If you’re one of those that wished to have a few more hours in the day to finish your tasks, then geoscientists have some good news: the days are getting longer.
Stephen Meyers is a professor of geoscience at the University of Wisconsin-Madison and the co-author of the study, which was published on 4 June in the Proceedings of the National Academy of Sciences. He found that 1.4 billion years ago, a day on Earth was just a bit over 18 hours. Back then, the moon was closer, making the Earth spin faster around its axis:
“As the moon moves away, the Earth is like a spinning figure skater who slows down as they stretch their arms out.”
Looking back to Earth’s past, he used a statistical method called astrochronology to reconstruct the history of the solar system and understand the Earth’s geologic past:
“One of our ambitions was to use astrochronology to tell time in the most distant past, to develop very ancient geological time scales. We want to be able to study rocks that are billions of years old in a way that is comparable to how we study modern geologic processes.”
In 2017, Meyers and his colleagues studied sediments from a 90 million-year-old rock formation which revealed how climate changed on Earth – based on how it orbited around the Sun. Meyers explained that the further they went back into time, the less accurate were their findings.
Today, the Earth moves 3.82 centimeters per year. Using this date, scientists calculated what would have been the speed in the past. Meyers explained that “beyond about 1.5 billion years ago, the moon would have been close enough that its gravitational interactions with the Earth would have ripped the moon apart.” But they all know that the moon is 4.5 billion years old.
“A Solution Looking for a Problem”

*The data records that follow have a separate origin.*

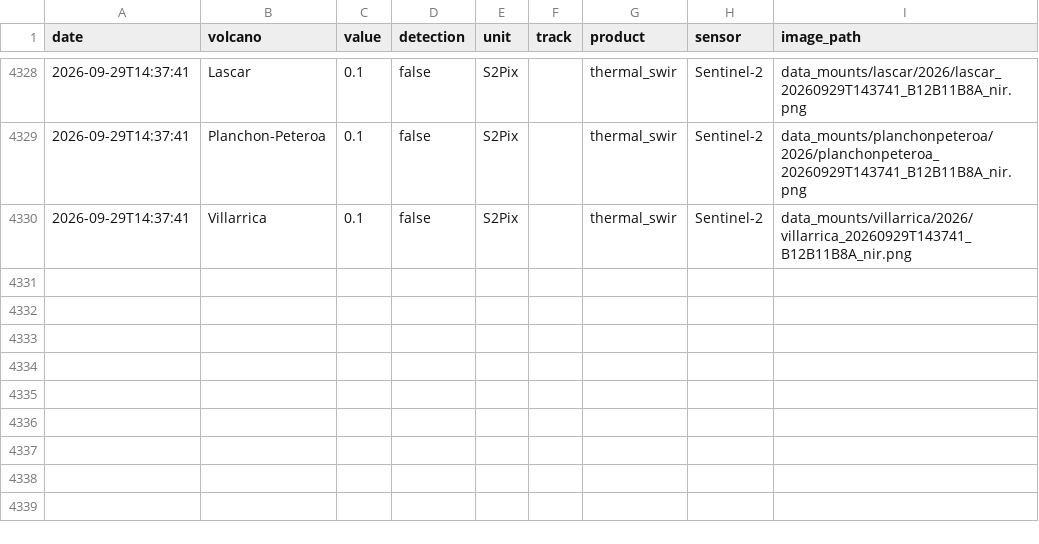
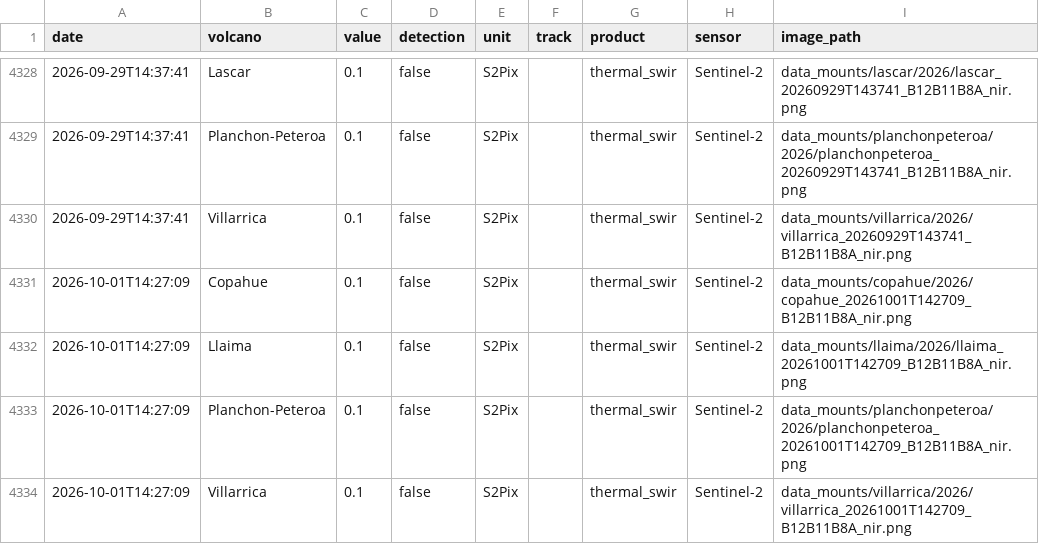
Before and after one commit to MendozaVolcanic/MOUNTS-Chile, a CSV file: csv/all_thermal.csv, drawn as a sheet; only a part is shown, gaps mark what is left out; the diff names each change by its address in the sheet, - before the commit and + after, or states it on an @@ line.

```diff
--- a/csv/all_thermal.csv
+++ b/csv/all_thermal.csv
+row 4331: 2026-10-01T14:27:09 | Copahue | 0.1 | false | S2Pix |  | thermal_swir | Sentinel-2 | data_mounts/copahue/2026/copahue_20261001T142709_B12B11B8A_nir.png
+row 4332: 2026-10-01T14:27:09 | Llaima | 0.1 | false | S2Pix |  | thermal_swir | Sentinel-2 | data_mounts/llaima/2026/llaima_20261001T142709_B12B11B8A_nir.png
+row 4333: 2026-10-01T14:27:09 | Planchon-Peteroa | 0.1 | false | S2Pix |  | thermal_swir | Sentinel-2 | data_mounts/planchonpeteroa/2026/planchonpeteroa_20261001T142709_B12B11B8A_nir.png
+row 4334: 2026-10-01T14:27:09 | Villarrica | 0.1 | false | S2Pix |  | thermal_swir | Sentinel-2 | data_mounts/villarrica/2026/villarrica_20261001T142709_B12B11B8A_nir.png
```
Also changed, not shown: csv/copahue_so2_mass.csv, csv/lascar_so2_mass.csv, 56 other files.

So, Meyers and his colleagues had to find a different way to account for what happened in the solar system billions of years ago. One day, as Meyers went to Columbia University’s Lamont-Doherty Earth Observatory and gave a speech, he met Alberto Malinverno, Lamont Research Professor at Columbia. Malinverno said:
“I was sitting there when I said to myself, ‘I think I know how to do it! Let’s get together!’ It was exciting because, in a way, you dream of this all the time; I was a solution looking for a problem.”
That’s how Meyers and Malinverno teamed up to find a new statistical method to solve the uncertainty. They used astronomical theory, geologic data and a statistical approach called Bayesian inversion.
Testing the approach on two rock layers, they found the answer. Malinverno said that:
“In the future, we want to expand the work into different intervals of geologic time.”
Rex Austinwas born and raised in Thunder Bay Ontario on the shores of Lake Superior. Apart from running his own podcast (Ice Fishing And Other “Cool” Things), he spends his time canoeing and backpacking in Northern Ontario.. As a journalist Rex has published stories for Global News (Thunder Bay) we well as Buzz Feed and Joystiq. As a contributor to Great Lakes Ledger, Rex most covers science and health stories. Contact Rexhere